Getting your corporate data ready for prescriptive analytics: data quantity and quality in equal measures
Good news: there’s nothing special about getting your data ready for prescriptive analytics. Bad news: you need to do what’s needed to get your data ready for any type of analytics – and that’s hard work.
Prescriptive analytics is nothing short of automating your business. This was the silver lining as we explored the complexities of prescriptive analytics in our guide. While a lot of that complexity is something line of business and expert data scientists will have to deal with, IT is not out of the equation either.
Prescriptive analytics is hard, and there’s no silver bullet that can get you there without having gone through the evolutionary chain of analytics. You have to get the data collection and storage infrastructure right, the data modeling right, and the state classification and prediction right.
This is the prescriptive analytics bottom line, and IT has to make sure the data collection and storage infrastructure parts are in place for business and data science to do their parts. The data cleaning and organization necessary for success with prescriptive analytics can be thought of along two dimensions: quantity and quality of the data that will be used to feed the analytics.
To begin with, IT needs to make sure all the data pertinent to the organization are accounted for and accessible. This really is a sine qua non of any analytics effort, but it may be more complicated than it sounds.
Consider all the applications an organization may be using: custom built, off the shelf, on premises, in the cloud, legacy. Each of those may have its own format, storage, and API. IT needs to make sure they are all accessible, without disrupting the operation of applications. A data lake approach may be useful in that respect.
And it gets worse. Data may also live beyond applications. Consider all the internal documents and emails, for example. More often than not, a wealth of data lives in unstructured format and undocumented sources. And many applications are also undocumented, unaccessible, and lack APIs to export data. For those, you will have to either get resourceful, or fail fast.
Even where you succeed, however, this is not a one-off exercise. Applications evolve, and with them so do their data. APIs change, schemas change, new data is added. New applications get thrown in the mix, and old ones become deprecated. Staying on top of data collection requires constant effort, and this is a cost you need to factor in when embarking on your prescriptive analytics journey. Adding semantics to your data lake may help.

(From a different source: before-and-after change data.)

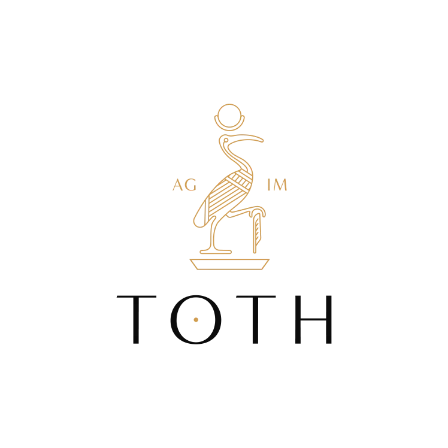
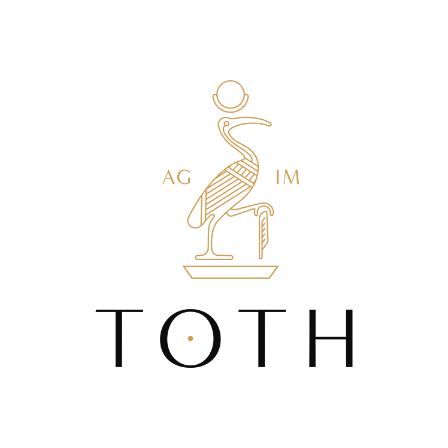
Toth atualizada e a ordem das empresas passa a ser a dele
Ele reexportou a Toth um pouco maior e definiu a sequência: a mesma dos
arquivos, Frame 1 a 7. Fica inovabra, Rede Ronaldo Games, Pen Education,
Khanum, Toth, as7 Comunicação e Whido.

Mesmo preparo de sempre, que é reduzir as sete de 1496 para 448 e nada mais.

Sete logos em 74 KB, todas com `object-fit: contain` e sem distorção.

diff --git a/src/data/about.ts b/src/data/about.ts
@@ -94,13 +94,14 @@ export const about = {
   */
   companies: {
     label: "Empresas com quem trabalhei",
+    /* A ordem é a dele, a mesma dos arquivos Frame 1 a 7. */
     items: [
       { name: "inovabra", logo: "/empresas/inovabra.webp" },
-      { name: "Khanum", logo: "/empresas/khanum.webp" },
-      { name: "Pen Education", logo: "/empresas/pen-education.webp" },
       { name: "Rede Ronaldo Games", logo: "/empresas/rede-ronaldo-games.webp" },
-      { name: "as7 Comunicação", logo: "/empresas/as7.webp" },
+      { name: "Pen Education", logo: "/empresas/pen-education.webp" },
+      { name: "Khanum", logo: "/empresas/khanum.webp" },
       { name: "Toth Innovation Marketing", logo: "/empresas/toth.webp" },
+      { name: "as7 Comunicação", logo: "/empresas/as7.webp" },
       { name: "Whido", logo: "/empresas/whido.webp" },
     ] as { name: string; logo: string | null }[],
   },
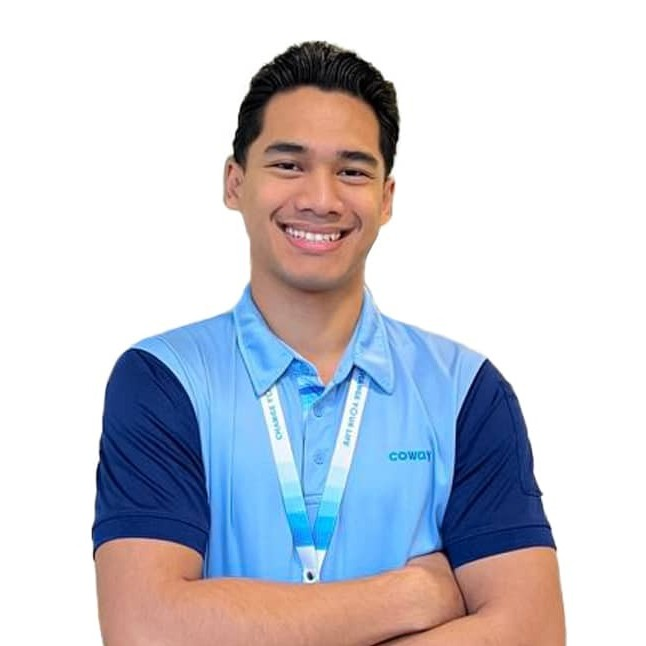
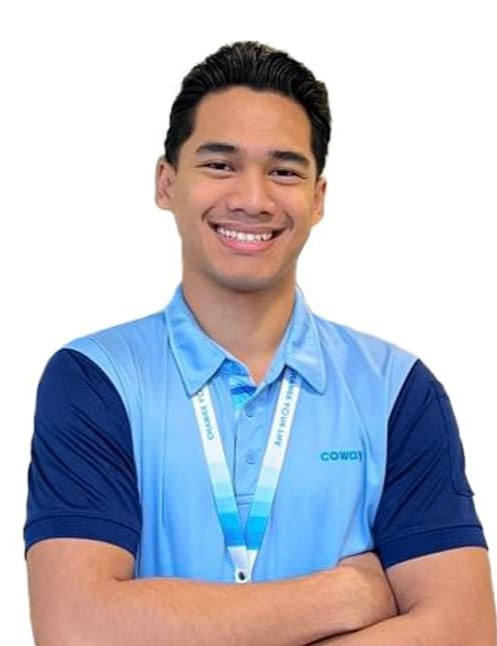
update

Changed region(s): [[0.0302, 0.0619, 1.0, 1.0]]

diff --git a/index.html b/index.html
@@ -140,17 +140,18 @@
                         <div class="profile-frame">
                             <img src="img/propic1.jpeg"">
                         </div>
-                        <div class="tech-info">
+                        <div class=" tech-info">
                             <span class="tech-label">Your Personal Home Technician</span>
                             <h3 class="tech-name">Name</h3>
                             <p class="tech-id">• Authorised Coway HT</p>
                         </div>
                     </div>
 
-                    <h1 class="hero-title">Experience <span>Freshness</span><br>Designed for your home.</h1>
+                    <h1 class="hero-title">Coway, made <span>simple.</span><br>Direct from your HT.</h1>
+
                     <p class="hero-desc">
-                        Forget the call centre runaround. I personally handle your **consultation, installation, and
-                        4-monthly servicing**. Professional care, direct from your trusted Home Technician.
+                        Expert Coway care for your family, managed by your personal Home Technician. I provide
+                        end-to-end support—from the first consultation to your regular 4-monthly maintenance.
                     </p>
 
                     <div class="hero-ctas">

Speaking of cost: of course, the usual IT provisioning discourse applies here, too. Do you plan ahead, make this a project with predetermined budget for infrastructure and personnel costs, and get it through the organizational budget approval process? Or do you take a more agile, pay-as-you-go approach?
The former is theoretically safer, and more in line with organizational processes. Here’s the problem: Unless your data sources are relatively limited and well understood, and you are very thorough in keeping track and provisioning for them, this approach may be impossible in practice.
The latter is more flexible, but can also lead to budget overrun and shadow IT issues. Without some sort of method to the madness, you may end up spending beyond control, and having your data stored all over the place. Although this is not a 100 percent strict rule, the budgeting ahead approach makes more sense when going for on-premises storage, while cloud storage and development lends itself well to the pay-as-you-go approach.
Finally, data freshness is one more consideration to take into account. If you want your analytics to reflect the real world in real time, the data that feeds it should come in real time, too. This means you should consider streaming data infrastructure. While there are benefits in adopting streaming, it’s a new paradigm that comes with its own learning curve and software/hardware/people investment.